POST # 15 - "FAIR EXCHANGE" by Neal Adams

Before Neal Adams drew for DC Comics, before he helped give life to Deadman, before he helped re-invent the Dark Knight in Bat-Man and Detective Comics in the late 60's, he did a small number of black and white stories for Warren Publishing. FAIR EXCHANGE is in fact his second Warren tale, from EERIE #9, in May of 1967, and for the most part, no one knew who he was...yet. Previously, he had worked mainly in the commercial art arena of advertising, notably for Goodyear Tires. In 1960 a young Neal Adams found work as an assistant to Howard Nostrand (notable for his Harvey Comics work throughout the 50's), drawing backgrounds for the syndicated newspaper strip 'Bat Masterson' for about 3 months. In 1962 he would become the artist for the syndicated comic strip Ben Casey, written by Jerry Caplin (aka Capp - Al Capp's brother), which would run successfully until 1966, when Adams was looking for something new to do. That next thing was to be a handful of impressive stories with Archie Goodwin for Warren's new horror magazines, before finding his 'home' at DC.

So here we have Adams' second full comic book story ever to see print, and it reveals much of what was to come  --  a one-man revolution in comic book illustration. At the time, there were two big names breaking on the horizon that influenced comic book art from that point on. Adams, for DC, and Steranko, for Marvel. Both broke new ground and astounded the competition, and when Steranko left comics to pursue greater things, Adams continued to help mold and shape DC comics into the 70's. Now, please take a moment and enjoy Neal Adams'...
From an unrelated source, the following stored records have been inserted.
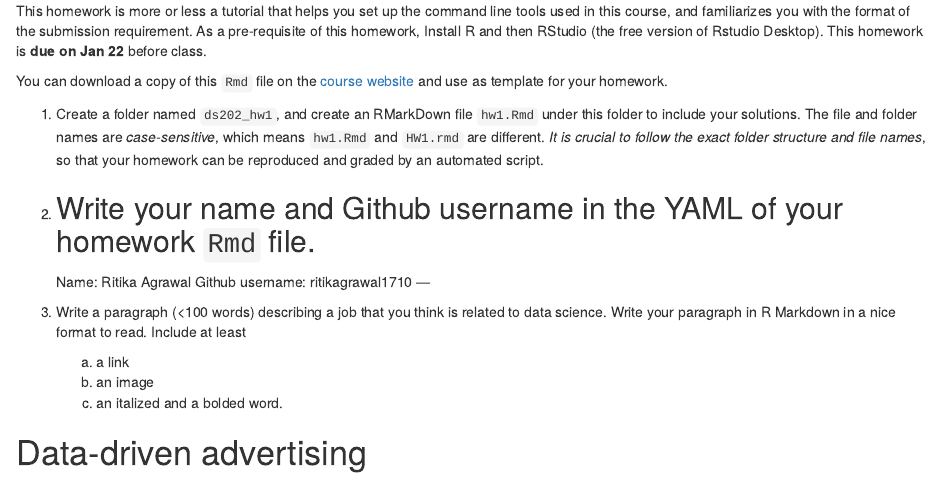
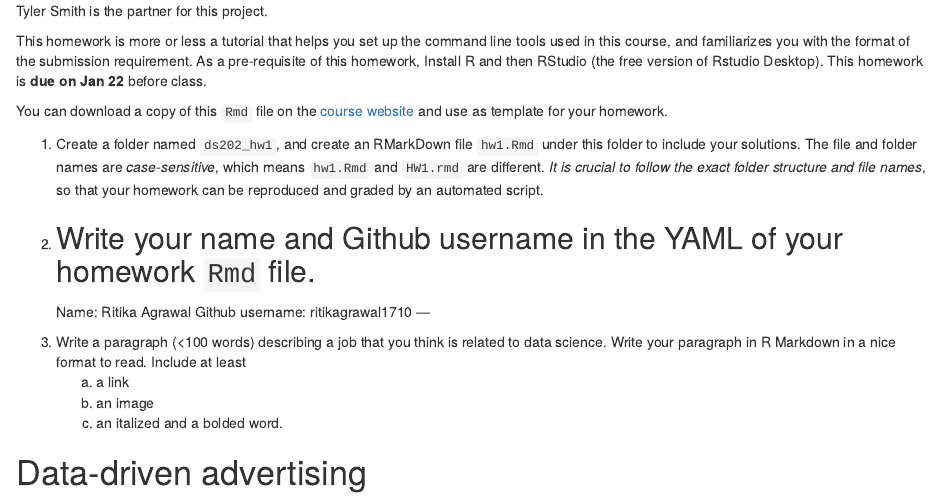
Before and after one commit to ritikagrawal1710/ds202_hw1, an R Markdown document (partner.Rmd): the page in a window 1100 px wide, from its top. The pictures show the output file partner.html that the author committed with the source, opened offline.

Commit message:
partner changes

````diff
--- a/partner.Rmd
+++ b/partner.Rmd
@@ -1,4 +1,5 @@
 ---
+partner: Tyler Smith
 output:
   html_document: default
   pdf_document: default
@@ -6,6 +7,8 @@ output:
 ```{r setup, include=FALSE}
 knitr::opts_chunk$set(echo = TRUE)
 ```
+
+Tyler Smith is the partner for this project.
 
 This homework is more or less a tutorial that helps you set up the command line tools used in this course, and familiarizes you with the format of the submission requirement. As a pre-requisite of this homework, Install R and then RStudio (the free version of Rstudio Desktop).
 This homework is **due on Jan 22** before class.
````
Also changed, not shown: partner.html.
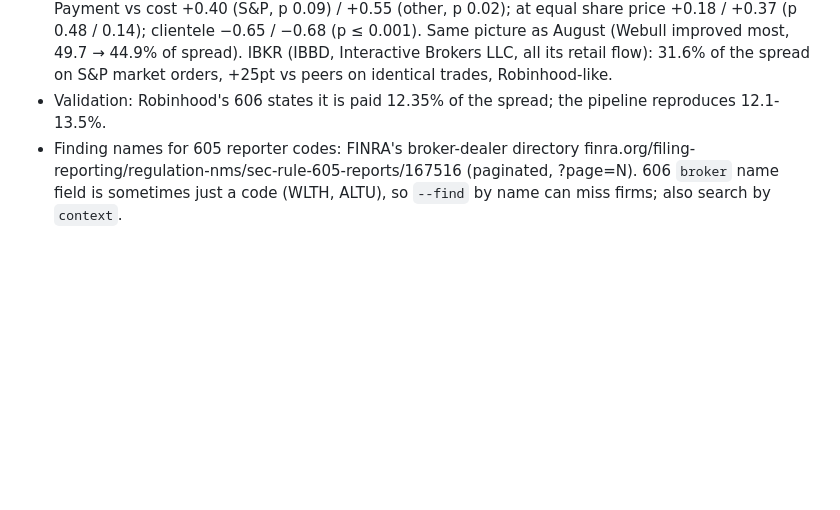
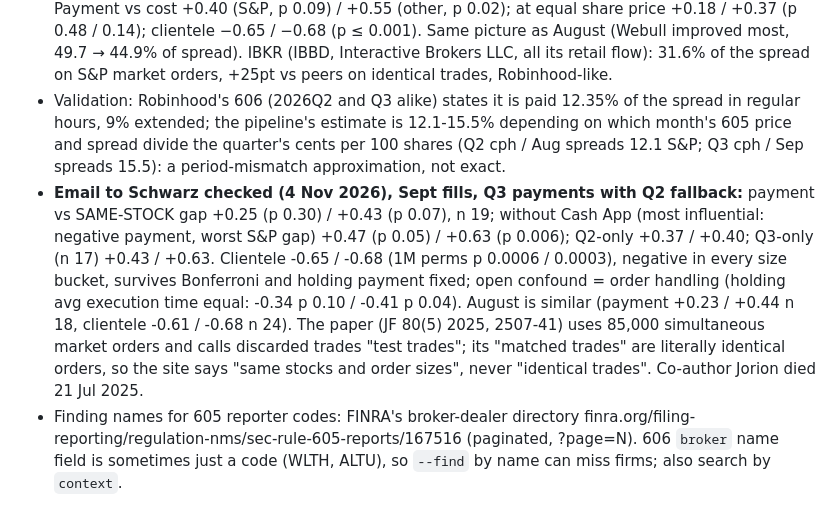
Before and after one commit to yens5757/order-flow-watch, a Markdown page: CLAUDE.md, the part around the change. Rendered like a GitHub page; blank space fills up the shorter version.

```diff
--- a/CLAUDE.md
+++ b/CLAUDE.md
@@ -151,7 +151,17 @@ No pandas by design: analysis is in SQL.
   +0.55 (other, p 0.02); at equal share price +0.18 / +0.37 (p 0.48 / 0.14); clientele −0.65 / −0.68 (p ≤ 0.001). Same picture
   as August (Webull improved most, 49.7 → 44.9% of spread). IBKR (IBBD, Interactive Brokers LLC, all its retail flow): 31.6% of the
   spread on S&P market orders, +25pt vs peers on identical trades, Robinhood-like.
-- Validation: Robinhood's 606 states it is paid 12.35% of the spread; the pipeline reproduces 12.1-13.5%.
+- Validation: Robinhood's 606 (2026Q2 and Q3 alike) states it is paid 12.35% of the spread in regular hours, 9% extended;
+  the pipeline's estimate is 12.1-15.5% depending on which month's 605 price and spread divide the quarter's cents per
+  100 shares (Q2 cph / Aug spreads 12.1 S&P; Q3 cph / Sep spreads 15.5): a period-mismatch approximation, not exact.
+- **Email to Schwarz checked (4 Nov 2026), Sept fills, Q3 payments with Q2 fallback:** payment vs SAME-STOCK gap +0.25
+  (p 0.30) / +0.43 (p 0.07), n 19; without Cash App (most influential: negative payment, worst S&P gap) +0.47 (p 0.05) /
+  +0.63 (p 0.006); Q2-only +0.37 / +0.40; Q3-only (n 17) +0.43 / +0.63. Clientele -0.65 / -0.68 (1M perms p 0.0006 /
+  0.0003), negative in every size bucket, survives Bonferroni and holding payment fixed; open confound = order handling
+  (holding avg execution time equal: -0.34 p 0.10 / -0.41 p 0.04). August is similar (payment +0.23 / +0.44 n 18,
+  clientele -0.61 / -0.68 n 24). The paper (JF 80(5) 2025, 2507-41) uses 85,000 simultaneous market orders and calls
+  discarded trades "test trades"; its "matched trades" are literally identical orders, so the site says "same stocks and
+  order sizes", never "identical trades". Co-author Jorion died 21 Jul 2025.
 - Finding names for 605 reporter codes: FINRA's broker-dealer directory
   finra.org/filing-reporting/regulation-nms/sec-rule-605-reports/167516 (paginated, ?page=N).
   606 `broker` name field is sometimes just a code (WLTH, ALTU), so `--find` by name can miss firms;
```
Also changed, not shown: README.md (+12 -8 lines), docs/screenshot-explore.png, docs/screenshot-home.png, 8 other files.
extra bonus - here's Adams' one page Monster Gallery featuring The Minotaur.
From EERIE #11, 1967.


  1. That was a great Neal Adams story Apocolyte! He was already then "light-years" ahead of most of his peers. His angles, and panel break-downs (like Steranko) show a real understanding of graphic arts and cinematography. And what's more I did not see the "gotcha" ending of the story coming...it got me.
    Love his Minotaur pinup as well (I like the fact that Theseus is holding the twine-line in his non sword hand)

  2. I like the detail Adams added in the Minotaur pin-up~ of Theseus clutching the spool of string to help guide his way through the labyrinth.

  3. Thank you both. You know, I did not notice the spool of string/twine in his hand...!

    Adams was creative with regard to comic panels...I don't know how much is his design, but there is hardly a square box panel in the whole story! Talented man! I remember similar panels in Batman, X-men and other comics he drew as well.

  4. this change is fair, the talent impregnate in this saga is impressive, take your time and look at the arts book in some others pages, by the way the design of the villain are so good.